While everyone managed to escape Normal Community without getting hurt, some parents are rethinking keeping their kids in public school.
"I'm just not so sure that I want her to come back. I'd rather home school here where she's safe," said parent Sandy Zogg.
Now the district is working to keep weapons out of the building.
Superintendent Gary Niehaus says the district is considering all strategies, from security scanners, to body wands.
"We're going to look and see how that would work in our building in our district and make some further recommendations."
Students are allowed to carry backpacks to and from class.
But now, those bags will be under closer watch.
"I want teachers and staff to feel they have my support to look at a book bag at any point in time," said Niehaus.

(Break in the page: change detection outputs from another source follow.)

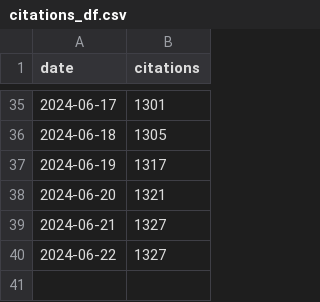
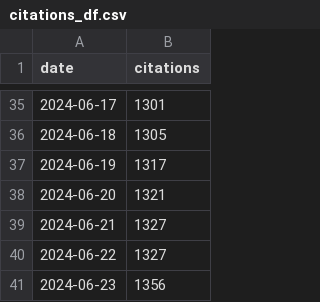
Before and after one commit to Argyris36/argyris_code, a CSV file: citations_df.csv, drawn as a sheet; only a part is shown, gaps mark what is left out; the diff names each change by its address in the sheet, - before the commit and + after, or states it on an @@ line.

Commit message:
minor changes

```diff
--- a/citations_df.csv
+++ b/citations_df.csv
+row 41: 2024-06-23 | 1356
```
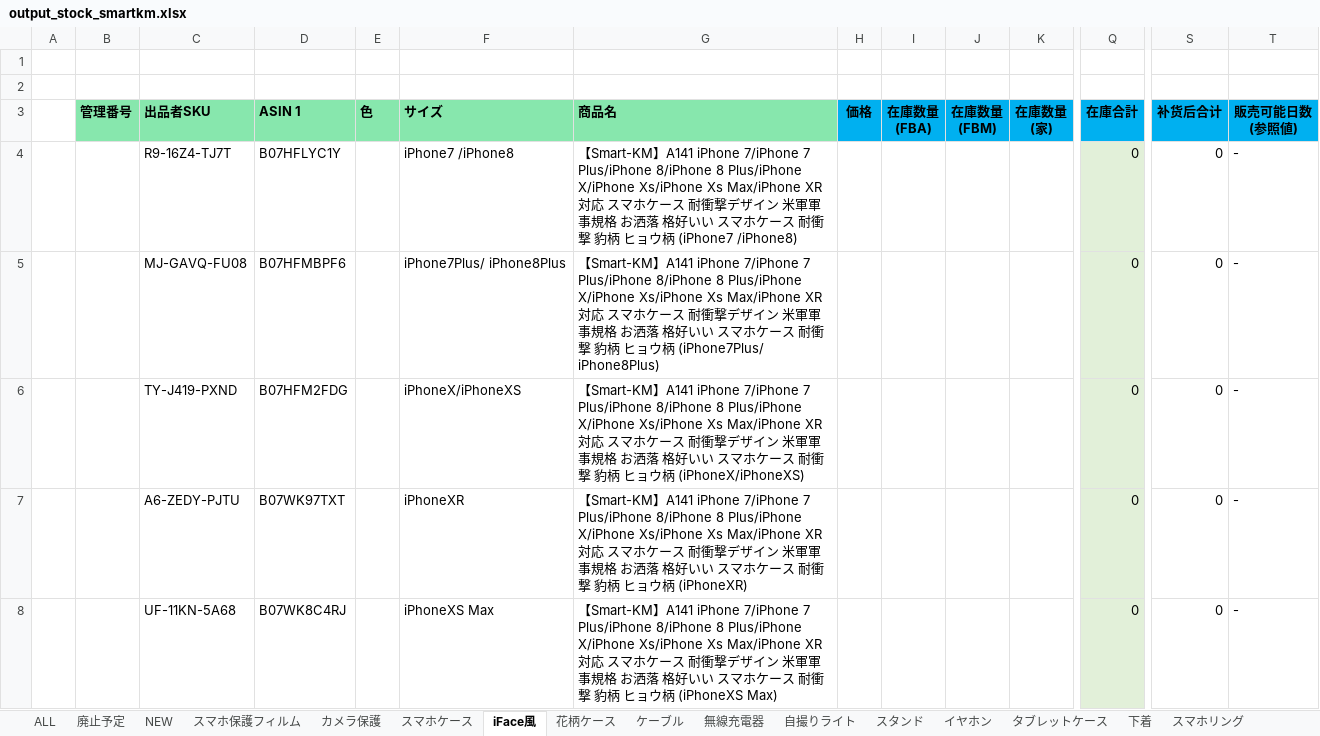
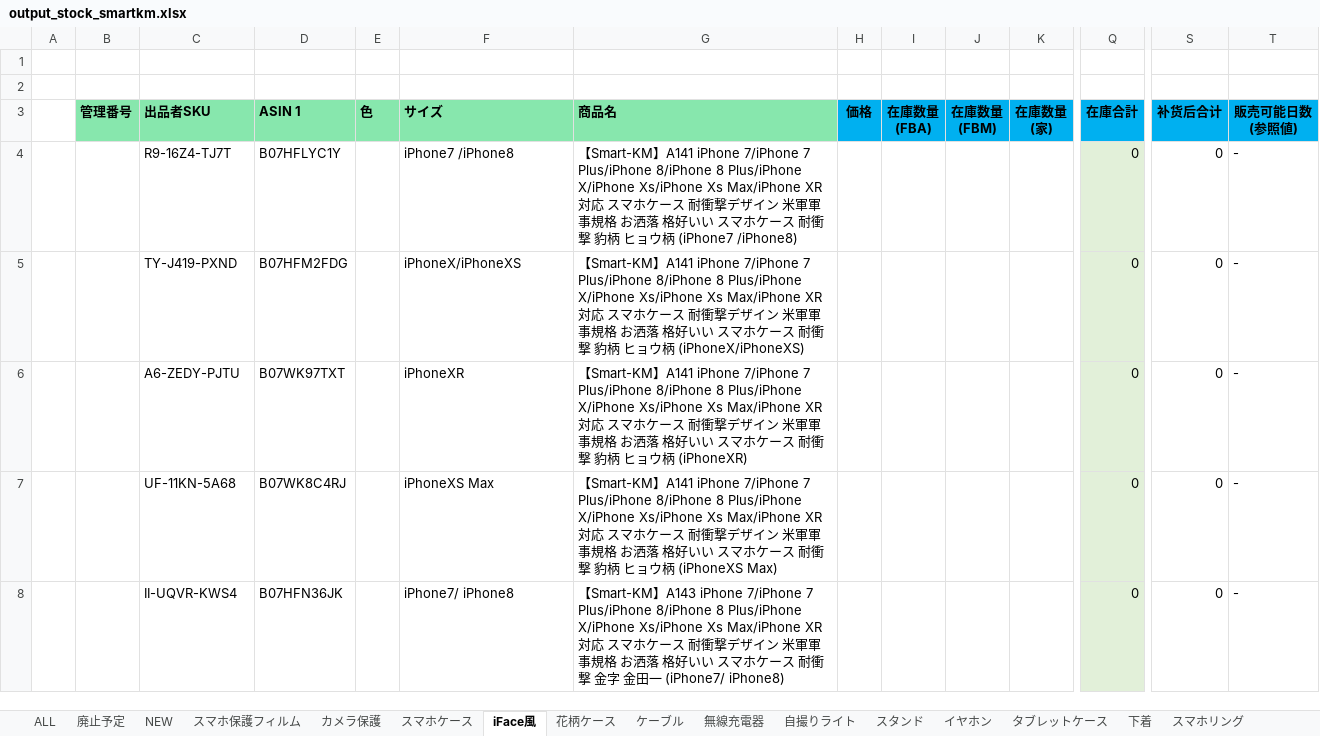
Before and after one commit to brussliu/smartinfo, an Excel workbook: WEB-INF/efw/storage/templates/output_stock_smartkm.xlsx, sheet iFace風, drawn as a sheet; only a part is shown, gaps mark what is left out; the shorter side is filled out with more unchanged rows; values as stored, in another font and other column widths than the file's, no borders; conditional formats not drawn; rows hold the shown columns only; the diff covers the shown part only; the diff names each change by its address in the sheet, - before the commit and + after, or states it on an @@ line.

```diff
--- a/WEB-INF/efw/storage/templates/output_stock_smartkm.xlsx (sheet iFace風)
+++ b/WEB-INF/efw/storage/templates/output_stock_smartkm.xlsx (sheet iFace風)
-row 5:  |  | MJ-GAVQ-FU08 | B07HFMBPF6 |  | iPhone7Plus/ iPhone8Plus | 【Smart-KM】A141 iPhone 7/iPhone 7 Plus/iPhone 8/iPhone 8 Plus/iPhone X/iPhone Xs/iPhone Xs Max/iPhone XR対応 スマホケース 耐衝撃デザイン 米軍軍事規格 お洒落 格好いい スマホケース 耐衝撃 豹柄 ヒョウ柄 (iPhone7Plus/ iPhone8Plus) |  |  |  |  | 0 | 0 | -
```
Also changed, not shown: 2 removed rows elsewhere in this sheet, sheet 廃止予定, sheet スポーツ, sheet 下着, formulas that keep their value.
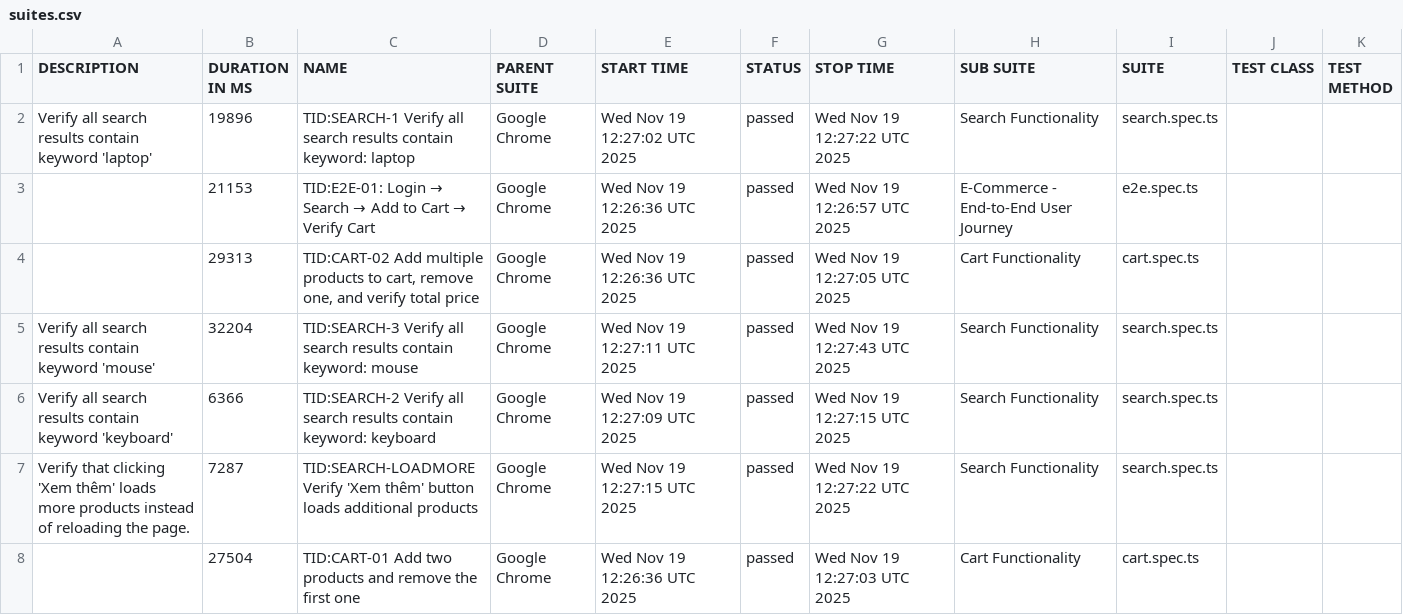
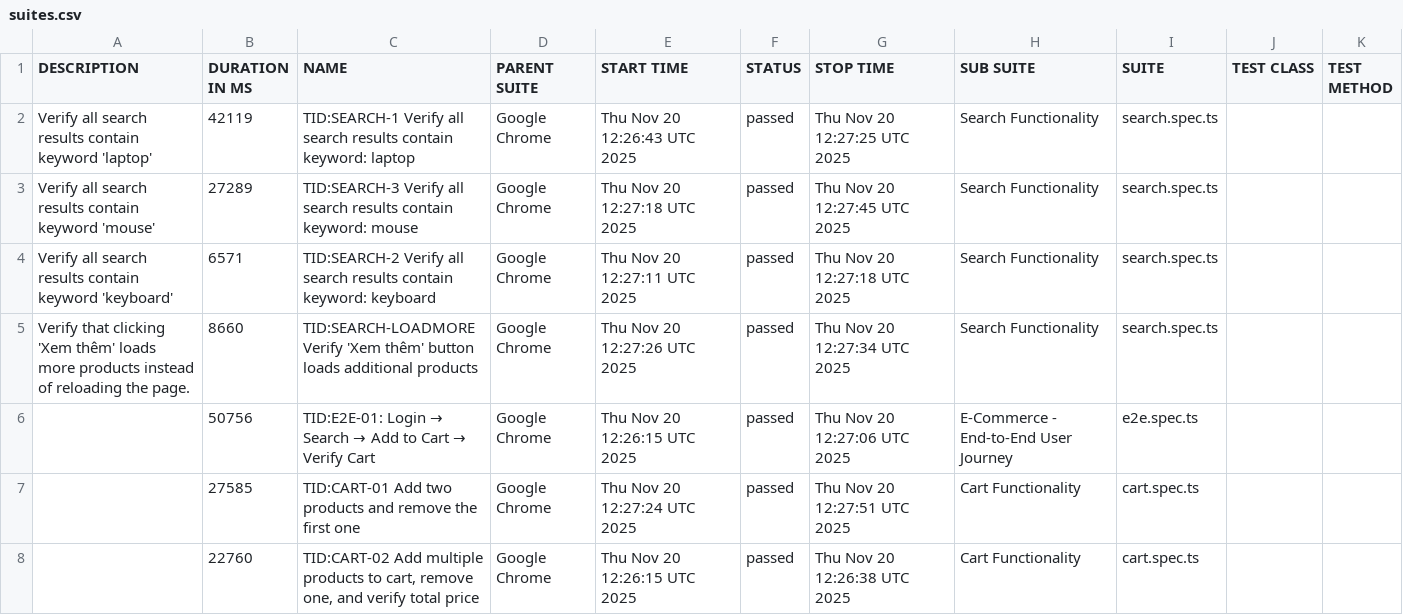
Before and after one commit to backquang127/tncstore-automation, a CSV file: data/suites.csv, drawn as a sheet.

```diff
--- a/data/suites.csv
+++ b/data/suites.csv
@@ -1,8 +1,8 @@
 "DESCRIPTION","DURATION IN MS","NAME","PARENT SUITE","START TIME","STATUS","STOP TIME","SUB SUITE","SUITE","TEST CLASS","TEST METHOD"
-"Verify all search results contain keyword 'laptop'","19896","TID:SEARCH-1 Verify all search results contain keyword: laptop","Google Chrome","Wed Nov 19 12:27:02 UTC 2025","passed","Wed Nov 19 12:27:22 UTC 2025","Search Functionality","search.spec.ts","",""
-"","21153","TID:E2E-01: Login → Search → Add to Cart → Verify Cart","Google Chrome","Wed Nov 19 12:26:36 UTC 2025","passed","Wed Nov 19 12:26:57 UTC 2025","E-Commerce - End-to-End User Journey","e2e.spec.ts","",""
-"","29313","TID:CART-02 Add multiple products to cart, remove one, and verify total price","Google Chrome","Wed Nov 19 12:26:36 UTC 2025","passed","Wed Nov 19 12:27:05 UTC 2025","Cart Functionality","cart.spec.ts","",""
-"Verify all search results contain keyword 'mouse'","32204","TID:SEARCH-3 Verify all search results contain keyword: mouse","Google Chrome","Wed Nov 19 12:27:11 UTC 2025","passed","Wed Nov 19 12:27:43 UTC 2025","Search Functionality","search.spec.ts","",""
-"Verify all search results contain keyword 'keyboard'","6366","TID:SEARCH-2 Verify all search results contain keyword: keyboard","Google Chrome","Wed Nov 19 12:27:09 UTC 2025","passed","Wed Nov 19 12:27:15 UTC 2025","Search Functionality","search.spec.ts","",""
-"Verify that clicking 'Xem thêm' loads more products instead of reloading the page.","7287","TID:SEARCH-LOADMORE Verify 'Xem thêm' button loads additional products","Google Chrome","Wed Nov 19 12:27:15 UTC 2025","passed","Wed Nov 19 12:27:22 UTC 2025","Search Functionality","search.spec.ts","",""
-"","27504","TID:CART-01 Add two products and remove the first one","Google Chrome","Wed Nov 19 12:26:36 UTC 2025","passed","Wed Nov 19 12:27:03 UTC 2025","Cart Functionality","cart.spec.ts","",""
+"Verify all search results contain keyword 'laptop'","42119","TID:SEARCH-1 Verify all search results contain keyword: laptop","Google Chrome","Thu Nov 20 12:26:43 UTC 2025","passed","Thu Nov 20 12:27:25 UTC 2025","Search Functionality","search.spec.ts","",""
+"Verify all search results contain keyword 'mouse'","27289","TID:SEARCH-3 Verify all search results contain keyword: mouse","Google Chrome","Thu Nov 20 12:27:18 UTC 2025","passed","Thu Nov 20 12:27:45 UTC 2025","Search Functionality","search.spec.ts","",""
+"Verify all search results contain keyword 'keyboard'","6571","TID:SEARCH-2 Verify all search results contain keyword: keyboard","Google Chrome","Thu Nov 20 12:27:11 UTC 2025","passed","Thu Nov 20 12:27:18 UTC 2025","Search Functionality","search.spec.ts","",""
+"Verify that clicking 'Xem thêm' loads more products instead of reloading the page.","8660","TID:SEARCH-LOADMORE Verify 'Xem thêm' button loads additional products","Google Chrome","Thu Nov 20 12:27:26 UTC 2025","passed","Thu Nov 20 12:27:34 UTC 2025","Search Functionality","search.spec.ts","",""
+"","50756","TID:E2E-01: Login → Search → Add to Cart → Verify Cart","Google Chrome","Thu Nov 20 12:26:15 UTC 2025","passed","Thu Nov 20 12:27:06 UTC 2025","E-Commerce - End-to-End User Journey","e2e.spec.ts","",""
+"","27585","TID:CART-01 Add two products and remove the first one","Google Chrome","Thu Nov 20 12:27:24 UTC 2025","passed","Thu Nov 20 12:27:51 UTC 2025","Cart Functionality","cart.spec.ts","",""
+"","22760","TID:CART-02 Add multiple products to cart, remove one, and verify total price","Google Chrome","Thu Nov 20 12:26:15 UTC 2025","passed","Thu Nov 20 12:26:38 UTC 2025","Cart Functionality","cart.spec.ts","",""
```
Also changed, not shown: 40 other files.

Next week, psychologists will be available to students who need help coping.
"We'll have to beef up our counseling and allow students that opportunity," said Niehaus.
The district hopes with everyone's watchful eye dangerous activity will be spotted and stopped before something like this happens again.
"I think our students will be the first to let someone know when something like this goes on."